According to a March 2021 University of Chicago survey, 56 percent of the people surveyed disapprove of the way Biden is handling immigration. The percentages were even higher for Republicans (89 percent) and independents (67 percent).

Walls provide security

Rep. Ilhan Omar (D-Minn.) says border walls are “xenophobic and racist,” but the four presidents who preceded Biden all built border walls — and two of them were Democrats.

Countries all over the world have recognized the need for border walls.

Even Omar’s fellow members of Congress have erected walls around the Capitol when additional security was needed.

After the Jan. 6th attack on the Capitol, Congress erected a 7-foot fence topped with barbed wire outside the Capitol building and a second, wider fence around the larger Capitol complex at a cost of more the $19 million.

The White House also has security walls. The 6-foot-6 inch fence around the White House was replaced a few years ago by a 13-foot-tall fence with wider and stronger fence posts.

Even Biden has recognized the need for border walls. When he was a senator, he voted in favor of the Secure Fence Act of 2006, which authorized the construction of 700 miles of border fencing and vehicle barriers. So did the junior senator from Illinois, Barack Obama.

History of walls on the southern border

The United States began the installation of border fences which were intended to restrict the movement of unlawful immigrants and drugs in 1993, when former President Bill Clinton constructed a 14-mile barrier between San Diego and Tijuana.

By the end of former President George W. Bush’s time in office, the southwest border had 278 miles of 15-to-18-foot-tall pedestrian fence and 248 miles of vehicle barrier, for a total of 526 miles of physical barriers.

The Obama-Biden administration built an additional 128 miles of border wall.

Although in the popular political imagination Donald Trump is responsible for building the border wall, the fact is a total of 654 miles of border barriers had already been constructed when Trump became president, including 354 miles of barricades to stop pedestrians and 300 miles of primary vehicle fencing.

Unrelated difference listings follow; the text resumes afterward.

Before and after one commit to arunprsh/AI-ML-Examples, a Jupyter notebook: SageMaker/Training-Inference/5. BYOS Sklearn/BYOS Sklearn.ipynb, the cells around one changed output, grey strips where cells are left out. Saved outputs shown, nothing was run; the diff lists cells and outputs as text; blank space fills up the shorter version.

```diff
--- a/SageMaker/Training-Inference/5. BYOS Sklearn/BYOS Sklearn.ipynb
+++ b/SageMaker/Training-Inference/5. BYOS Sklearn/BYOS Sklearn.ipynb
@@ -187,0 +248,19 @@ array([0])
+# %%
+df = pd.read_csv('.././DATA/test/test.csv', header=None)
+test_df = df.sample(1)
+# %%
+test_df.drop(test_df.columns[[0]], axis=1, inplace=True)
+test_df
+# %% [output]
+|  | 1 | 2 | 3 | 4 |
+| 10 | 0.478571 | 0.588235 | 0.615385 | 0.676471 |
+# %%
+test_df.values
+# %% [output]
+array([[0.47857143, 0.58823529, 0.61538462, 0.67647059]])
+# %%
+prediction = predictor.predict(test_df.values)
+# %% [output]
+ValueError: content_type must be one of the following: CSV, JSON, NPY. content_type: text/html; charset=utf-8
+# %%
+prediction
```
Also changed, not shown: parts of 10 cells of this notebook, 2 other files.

Trump built 350 miles of replacement or secondary barriers and 15 miles of new primary barriers where none had existed before.

Biden considers building more wall

Biden is now walking back his proclamation statement that his administration will not build border walls.

He is reportedly considering a return to construction of the southern border wall in order to fill in gaps that undocumented aliens took advantage of when construction was halted.

Smugglers send groups of illegal crossers through the gaps to overwhelm the agents. When agents leave to intercept or apprehend one group, another one dashes across.

According to reports, DHS Secretary Alejandro Mayorkas explained that the president has ended funding based on Trump’s emergency declaration, but this leaves room for work on areas of the wall that need renovation and “particular projects that need to be finished.”

The political situation in congress has changed too. Sen. Joe Manchin (D-W.Va.) has decided that he will not vote to eliminate or weaken the filibuster, and the Democrats can’t do it without his vote. That means that the Democrats are not going to be able to stop the Republicans from blocking Democratic legislation in the Senate by filibustering.

Biden isn’t going to be able to accomplish anything legislatively without at least some cooperation from Republicans — and constructing more border wall would be a good step towards achieving that objective.

A wall won’t stop illegal crossings entirely, but it should be a central part of an overall immigration fix. It’s a functional deterrent against the most reckless forms of border crossing, and it is a barrier against sudden future surges of mass migration.

Nolan Rappaport was detailed to the House Judiciary Committee as an executive branch immigration law expert for three years. He subsequently served as an immigration counsel for the Subcommittee on Immigration, Border Security and Claims for four years. Prior to working on the Judiciary Committee, he wrote decisions for the Board of Immigration Appeals for 20 years. Follow his blog at

Tags Alejandro Mayorkas Barack Obama Bill Clinton Border barrier Border control Border crisis border wall construction Build That Wall Donald Trump Human migration Ilhan Omar Illegal immigration Joe Biden Joe Manchin Mexico–United States border Secure Fence Act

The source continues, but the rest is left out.